Both human and animal studies have found links between emotional sensitivity and response to stress, and the predisposition toward mood disorders. A Swedish twin study found that the relationship between stressful life events and mood disorders was due to a combination of environment and genes. Researchers found that some people with mood disorders tended to be drawn to high-risk environments.
High levels of stress and limited access to social support, such as family and friends, are linked with recurrence of bipolar episodes, particularly in cases of people diagnosed with bipolar I disorder (the classic form of the disease, marked by recurrent episodes of mania and depression with possible mixed episodes). The stress related to a death in the family and other major life events was found to be associated with increased risk of first admission with bipolar disorder. This means that major stress relates to the onset of a bipolar episode severe enough to potentially result in a hospitalization.
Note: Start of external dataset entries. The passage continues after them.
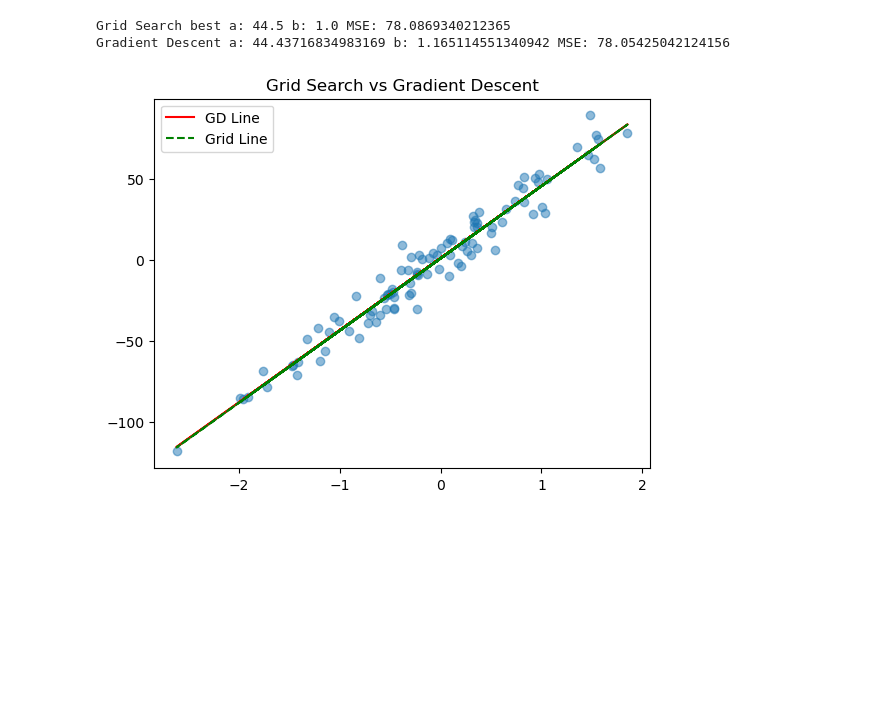
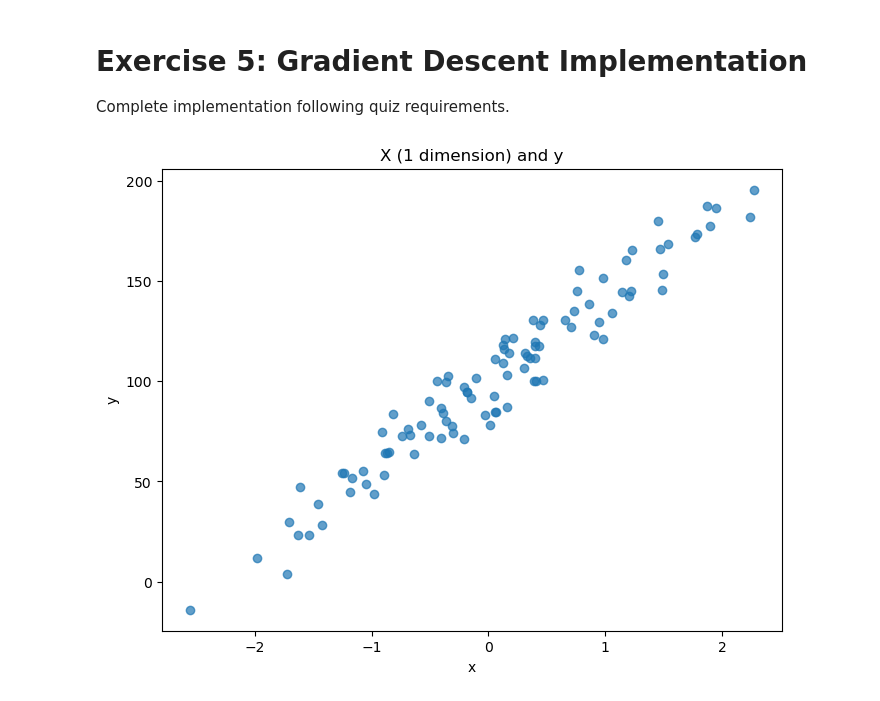
Before and after one commit to steodhiambo/linear-regression, a Jupyter notebook: Notebook_ex05.ipynb, the cells around one changed output. Saved outputs shown, nothing was run; the diff lists cells and outputs as text; code cells hidden in the pictures; blank space fills up the shorter version.

```diff
--- a/Notebook_ex05.ipynb
+++ b/Notebook_ex05.ipynb
@@ -1,48 +1,4 @@
-# %%
-import numpy as np
-import matplotlib.pyplot as plt
-from sklearn.datasets import make_regression
-from sklearn.metrics import mean_squared_error
-
-# Generate dataset
-X, y = make_regression(n_samples=100, n_features=1, noise=10, random_state=42)
-X = X.flatten()
-
-# ---- Grid Search ----
-a_vals = np.arange(-200, 201, 0.5)
-b_vals = np.arange(-200, 201, 0.5)
-
-best_a, best_b, best_mse = None, None, float("inf")
-for a in a_vals:
-    for b in b_vals:
-        y_pred = a*X + b
-        mse = mean_squared_error(y, y_pred)
-        if mse < best_mse:
-            best_a, best_b, best_mse = a, b, mse
-
-print("Grid Search best a:", best_a, "b:", best_b, "MSE:", best_mse)
-
-# ---- Gradient Descent ----
-a, b = 0.0, 0.0
-lr = 0.1
-for _ in range(100):
-    y_pred = a*X + b
-    da = -2 * np.mean(X * (y - y_pred))
-    db = -2 * np.mean(y - y_pred)
-    a -= lr * da
-    b -= lr * db
-
-gd_mse = mean_squared_error(y, a*X + b)
-print("Gradient Descent a:", a, "b:", b, "MSE:", gd_mse)
-
-# Plot results
-plt.scatter(X, y, alpha=0.5)
-plt.plot(X, a*X+b, color="red", label="GD Line")
-plt.plot(X, best_a*X+best_b, color="green", linestyle="--", label="Grid Line")
-plt.legend()
-plt.title("Grid Search vs Gradient Descent")
-plt.show()
-# %% [output]
-Grid Search best a: 44.5 b: 1.0 MSE: 78.0869340212365
-Gradient Descent a: 44.43716834983169 b: 1.165114551340942 MSE: 78.05425042124156
-[figure, removed]
+# %% [markdown]
+# Exercise 5: Gradient Descent Implementation
+
+Complete implementation following quiz requirements.
@@ -48,0 +10,14 @@ Gradient Descent a: 44.43716834983169 b: 1.165114551340942 MSE: 78.0542504212415
+# %%
+# Generate exact dataset as specified
+X, y, coef = make_regression(n_samples=100, n_features=1, n_informative=1,
+                           noise=10, coef=True, random_state=0, bias=100.0)
+
+# Plot data
+plt.figure(figsize=(8, 6))
+plt.scatter(X.reshape(1,-1)[0], y, alpha=0.7)
+plt.xlabel('x')
+plt.ylabel('y')
+plt.title('X (1 dimension) and y')
+plt.show()
+# %% [output]
+[figure, added]
```
Also changed, not shown: parts of 9 cells of this notebook.
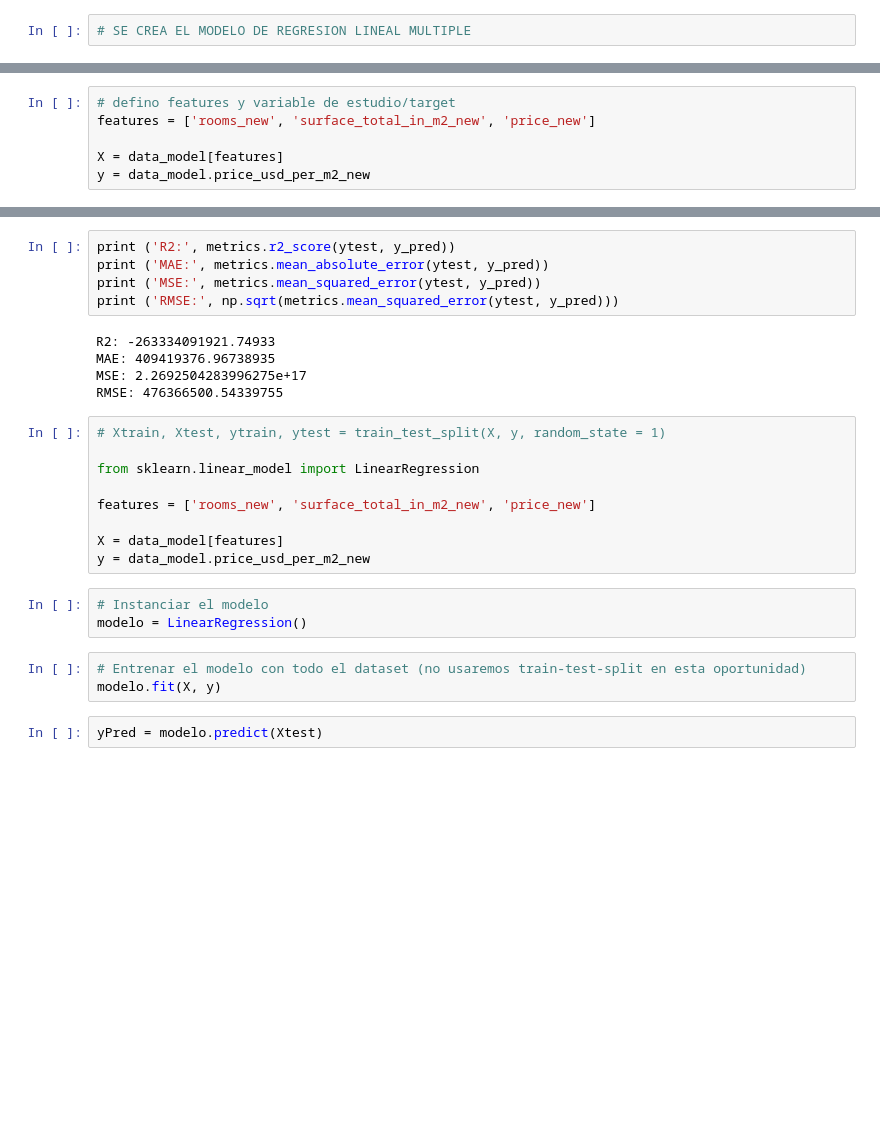
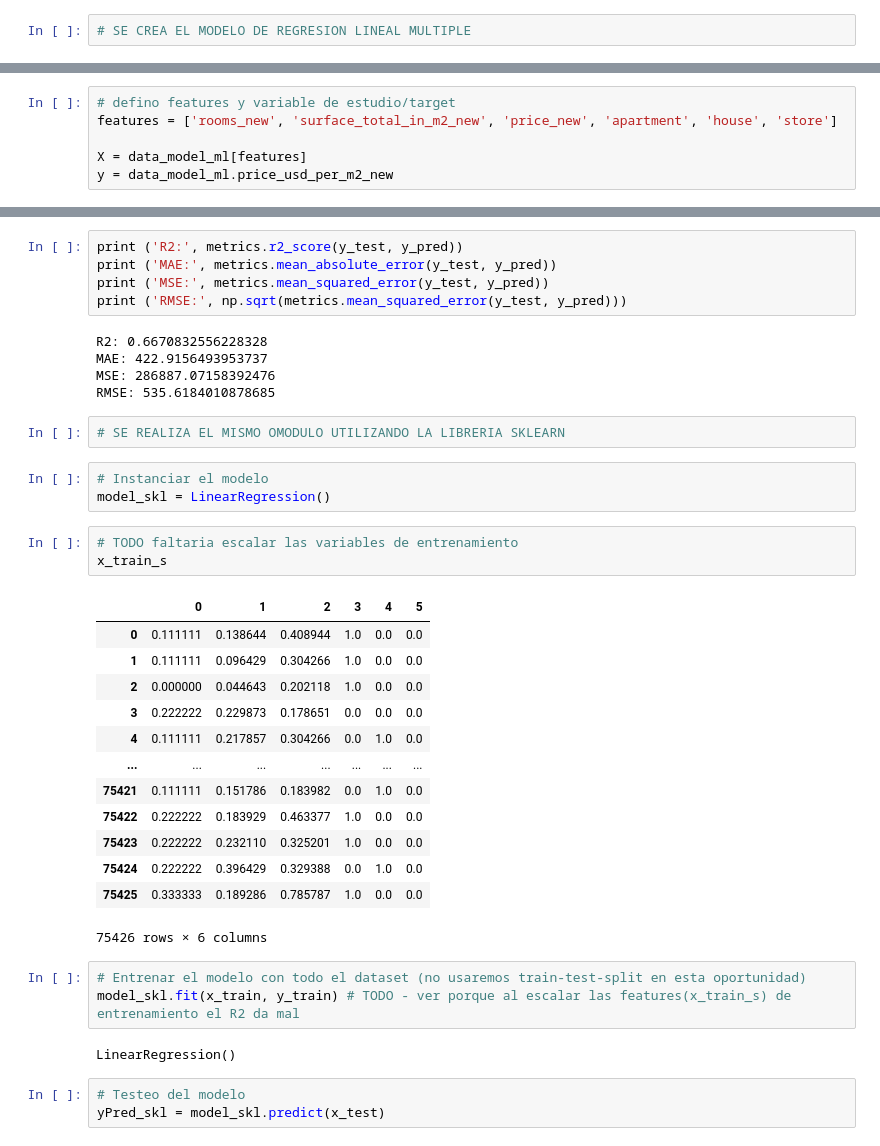
Before and after one commit to Yanina92/grupo_8_data_science_dh, a Jupyter notebook: TP_ENTREGA_GRUPO_8.ipynb, the cells around one changed output, grey strips where cells are left out. Saved outputs shown, nothing was run; the diff lists cells and outputs as text; blank space fills up the shorter version.

```diff
--- a/TP_ENTREGA_GRUPO_8.ipynb
+++ b/TP_ENTREGA_GRUPO_8.ipynb
@@ -2772,8 +2814,8 @@ from sklearn.preprocessing import MinMaxScaler
 # %%
 # defino features y variable de estudio/target
-features = ['rooms_new', 'surface_total_in_m2_new', 'price_new']
+features = ['rooms_new', 'surface_total_in_m2_new', 'price_new', 'apartment', 'house', 'store']
 
-X = data_model[features]
-y = data_model.price_usd_per_m2_new
+X = data_model_ml[features]
+y = data_model_ml.price_usd_per_m2_new
 # %%
 # dividimos en conjuntos de datos para train y test del modelo
@@ -2867,29 +2894,42 @@ print(y_pred)
 Length: 25143, dtype: float64
 # %%
-print ('R2:', metrics.r2_score(ytest, y_pred))
-print ('MAE:', metrics.mean_absolute_error(ytest, y_pred))
-print ('MSE:', metrics.mean_squared_error(ytest, y_pred))
-print ('RMSE:', np.sqrt(metrics.mean_squared_error(ytest, y_pred)))
+print ('R2:', metrics.r2_score(y_test, y_pred))
+print ('MAE:', metrics.mean_absolute_error(y_test, y_pred))
+print ('MSE:', metrics.mean_squared_error(y_test, y_pred))
+print ('RMSE:', np.sqrt(metrics.mean_squared_error(y_test, y_pred)))
 # %% [output]
-R2: -263334091921.74933
-MAE: 409419376.96738935
-MSE: 2.2692504283996275e+17
-RMSE: 476366500.54339755
+R2: 0.6670832556228328
+MAE: 422.9156493953737
+MSE: 286887.07158392476
+RMSE: 535.6184010878685
-# %%
-# Xtrain, Xtest, ytrain, ytest = train_test_split(X, y, random_state = 1)
-
-from sklearn.linear_model import LinearRegression
-
-features = ['rooms_new', 'surface_total_in_m2_new', 'price_new']
-
-X = data_model[features]
-y = data_model.price_usd_per_m2_new
+# %%
+# SE REALIZA EL MISMO OMODULO UTILIZANDO LA LIBRERIA SKLEARN
 # %%
 # Instanciar el modelo
-modelo = LinearRegression()
+model_skl = LinearRegression()
+# %%
+# TODO faltaria escalar las variables de entrenamiento
+x_train_s
+# %% [output]
+|  | 0 | 1 | 2 | 3 | 4 | 5 |
+| 0 | 0.111111 | 0.138644 | 0.408944 | 1.0 | 0.0 | 0.0 |
+| 1 | 0.111111 | 0.096429 | 0.304266 | 1.0 | 0.0 | 0.0 |
+| 2 | 0.000000 | 0.044643 | 0.202118 | 1.0 | 0.0 | 0.0 |
+| 3 | 0.222222 | 0.229873 | 0.178651 | 0.0 | 0.0 | 0.0 |
+| 4 | 0.111111 | 0.217857 | 0.304266 | 0.0 | 1.0 | 0.0 |
+| ... | ... | ... | ... | ... | ... | ... |
+| 75421 | 0.111111 | 0.151786 | 0.183982 | 0.0 | 1.0 | 0.0 |
+| 75422 | 0.222222 | 0.183929 | 0.463377 | 1.0 | 0.0 | 0.0 |
+| 75423 | 0.222222 | 0.232110 | 0.325201 | 1.0 | 0.0 | 0.0 |
+| 75424 | 0.222222 | 0.396429 | 0.329388 | 0.0 | 1.0 | 0.0 |
+| 75425 | 0.333333 | 0.189286 | 0.785787 | 1.0 | 0.0 | 0.0 |
+75426 rows × 6 columns
 # %%
 # Entrenar el modelo con todo el dataset (no usaremos train-test-split en esta oportunidad)
-modelo.fit(X, y)
+model_skl.fit(x_train, y_train) # TODO - ver porque al escalar las features(x_train_s) de entrenamiento el R2 da mal
+# %% [output]
+LinearRegression()
-# %%
-yPred = modelo.predict(Xtest)
+# %%
+# Testeo del modelo
+yPred_skl = model_skl.predict(x_test)
 # %%
```
Also changed, not shown: parts of 38 cells of this notebook.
Find out more about this book:Bipolar 101: A Practical Guide to Identifying Triggers, Managing Medications, Coping with Symptoms, and More